- occurring only in combination with an immediately preceding or following form of a particular class, and constituting with this form a single phonetic unit, as 'll in English he'll, and n't in isn't.
- (of a pronoun) having enclitic or proclitic form and occurring with a verb, as French me, le, se.
- pertaining to a word so characterized.
Origin of conjunct
Related formscon·junct·ly, adverb
Examples from the Web for conjunct
Venus conjunct ruler Mercury suggests your need for sounding boards, if not collaborators.
Ruler Saturn is conjunct the Sun opposing the Full Moon, amped by Jupiter.
By Friday, the Taurus Moon is conjunct Jupiter, providing you killer financial instincts.
The difference is that they are conjunct, whereas in the primitive standard octave (e—e) the tetrachords are disjunct (e-a b-e).The Modes of Ancient Greek Music|David Binning Monro
General and Particular; the former having regard to the antecedent cause, and the other to the conjunct.The Compleat Surgeon, or the Whole Art of Surgery Explain'd in a Most Familiar Method|Charles Gabriel Le Clerc
The husband is to be the mouth of the family, in their daily conjunct prayers unto God.A Christian Directory (Part 2 of 4)|Richard Baxter
That the land forces of France are well adapted to concur with their marine in conjunct expeditions of this nature.
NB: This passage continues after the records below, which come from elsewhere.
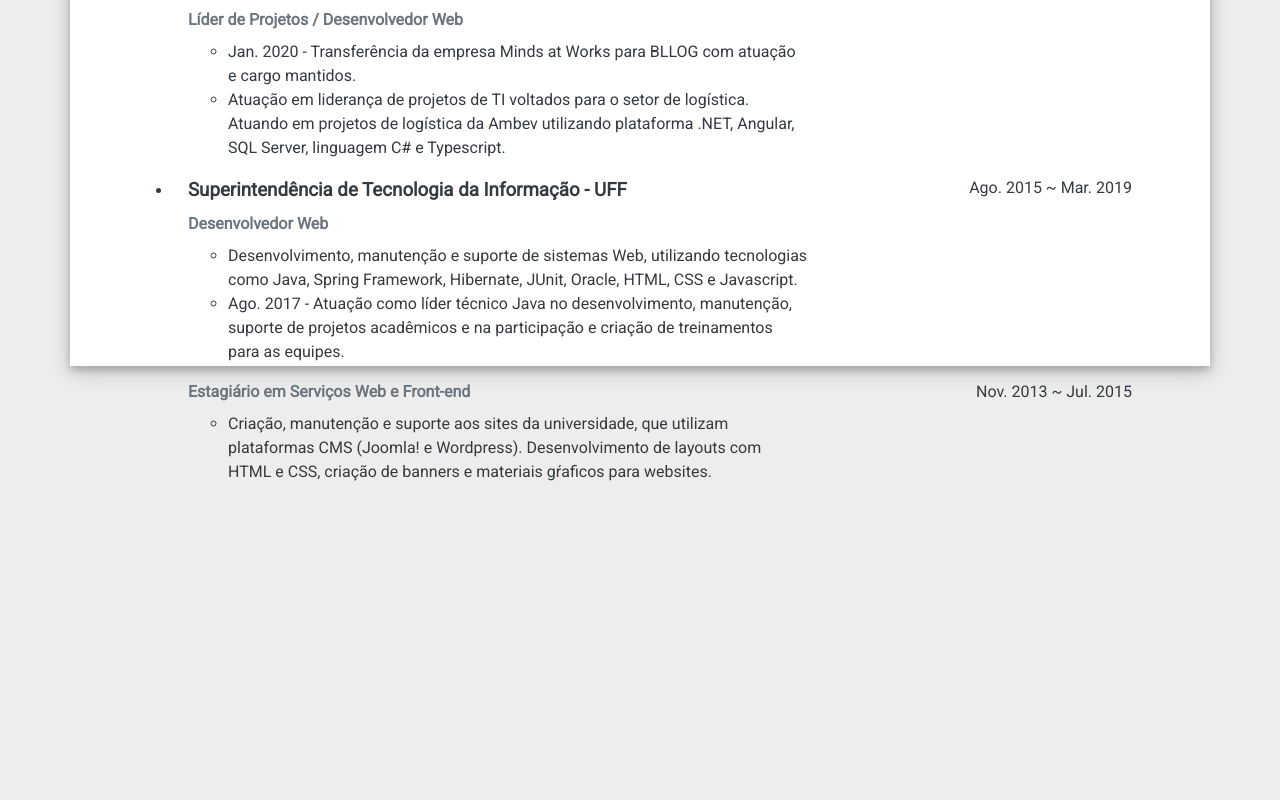
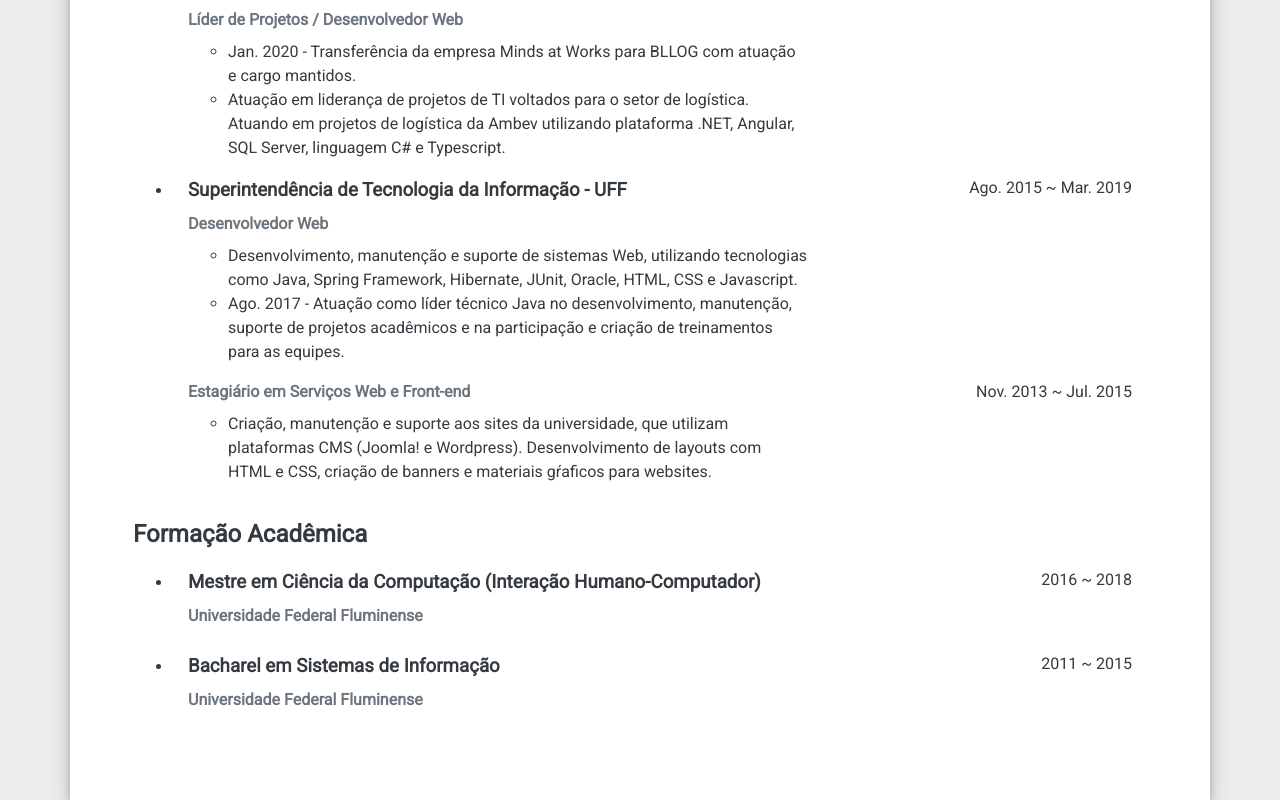
Before and after one commit to gsag/curriculum-vitae-vue, a Vue app: page / in a window 1280 px wide. Shown: the part 434-1234 px from the top of the page. Before the commit the page ends 934 px from the top, so only its background shows below. Built offline with nearby package versions, Linux system fonts and the light colour scheme.

Commit message:
Creating Academic section

```diff
--- a/src/App.vue
+++ b/src/App.vue
@@ -1,22 +1,25 @@
 <template>
-	<main id="app" class="container">
-		<Header class="row"/>
-		<ResumeeSection class="row"/>
-		<ExperienceSection class="row"/>
-	</main>
+  <main id="app" class="container">
+    <Header class="row"/>
+    <ResumeeSection class="row"/>
+    <ExperienceSection class="row"/>
+    <AcademicSection class="row"/>
+  </main>
 </template>
 
 <script>
 import Header from "@/components/HeaderComponent";
 import ResumeeSection from "@/components/ResumeeSectionComponent";
 import ExperienceSection from "@/components/ExperienceSectionComponent";
+import AcademicSection from "@/components/AcademicSectionComponent";
 
 export default {
 	name: "App",
 	components: {
 		Header,
 		ResumeeSection,
-		ExperienceSection
+		ExperienceSection,
+		AcademicSection
 	}
 };
 </script>
@@ -38,7 +41,6 @@ body {
 	-moz-osx-font-smoothing: grayscale;
 	padding-top: 3em;
 	width: 100%;
-	height: 100%;
 	color: var(--main-text-color);
 	background-color: var(--container-bg-color);
 	box-shadow: 0 4px 8px 0 rgba(0, 0, 0, 0.2), 0 6px 20px 0 rgba(0, 0, 0, 0.19);
--- /dev/null
+++ b/src/components/AcademicSectionComponent.vue
@@ -0,0 +1,37 @@
+</<template>
+	<Article title="Formação Acadêmica">
+		<ul class="list-unstyled">
+			<li class="media">
+				<ArticleTopic
+					title="Mestre em Ciência da Computação (Interação Humano-Computador)"
+					subTitle="Universidade Federal Fluminense"
+					aside="2016 ~ 2018"
+					class="row"
+				/>
+			</li>
+			<li class="media">
+				<ArticleTopic
+					title="Bacharel em Sistemas de Informação"
+					subTitle="Universidade Federal Fluminense"
+					aside="2011 ~ 2015"
+					class="row"
+				/>
+			</li>
+		</ul>
+	</Article>
+</template>
+
+<script>
+import Article from "@/components/ArticleComponent";
+import ArticleTopic from "@/components/ArticleTopicComponent";
+export default {
+	name: "AcademicSection",
+	components: {
+		Article,
+		ArticleTopic
+	}
+};
+</script>
+
+<style scoped>
+</style>
--- a/src/components/ExperienceSectionComponent.vue
+++ b/src/components/ExperienceSectionComponent.vue
@@ -1,5 +1,5 @@
 <template>
-  <Article class="row" title="Experiência">
+	<Article title="Experiência">
 		<ul class="list-unstyled">
 			<li class="media">
 				<ArticleTopic
@@ -11,7 +11,7 @@
 					<ul>
 						<li
 							class="text-justify"
-            > Jan. 2020 - Transferência da empresa Minds at Works para BLLOG com atuação e cargo mantidos.</li>
+						>Jan. 2020 - Transferência da empresa Minds at Works para BLLOG com atuação e cargo mantidos.</li>
 						<li
 							class="text-justify"
 						>Atuação em liderança de projetos de TI voltados para o setor de logística. Atuando em projetos de logística da Ambev utilizando plataforma .NET, Angular, SQL Server, linguagem C# e Typescript.</li>
@@ -46,9 +46,9 @@
 					class="row"
 				>
 					<ul>
-            <li class="text-justify">
-            	Criação, manutenção e suporte aos sites da universidade, que utilizam plataformas CMS (Joomla! e Wordpress). Desenvolvimento de layouts com HTML e CSS, criação de banners e materiais gŕaficos para websites.
-            </li>
+						<li
+							class="text-justify"
+						>Criação, manutenção e suporte aos sites da universidade, que utilizam plataformas CMS (Joomla! e Wordpress). Desenvolvimento de layouts com HTML e CSS, criação de banners e materiais gŕaficos para websites.</li>
 					</ul>
 				</ArticleTopic>
 			</li>
@@ -70,7 +70,7 @@ export default {
 </script>
 
 <style scoped>
-.list-style__none{
+.list-style__none {
 	list-style: none;
 }
 </style>
```
Lines whose indentation alone changed are shown as unchanged.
And as he is the pastor of this people, it is by the conjunct causes of appropriation: which are, 1.A Christian Directory|Baxter Richard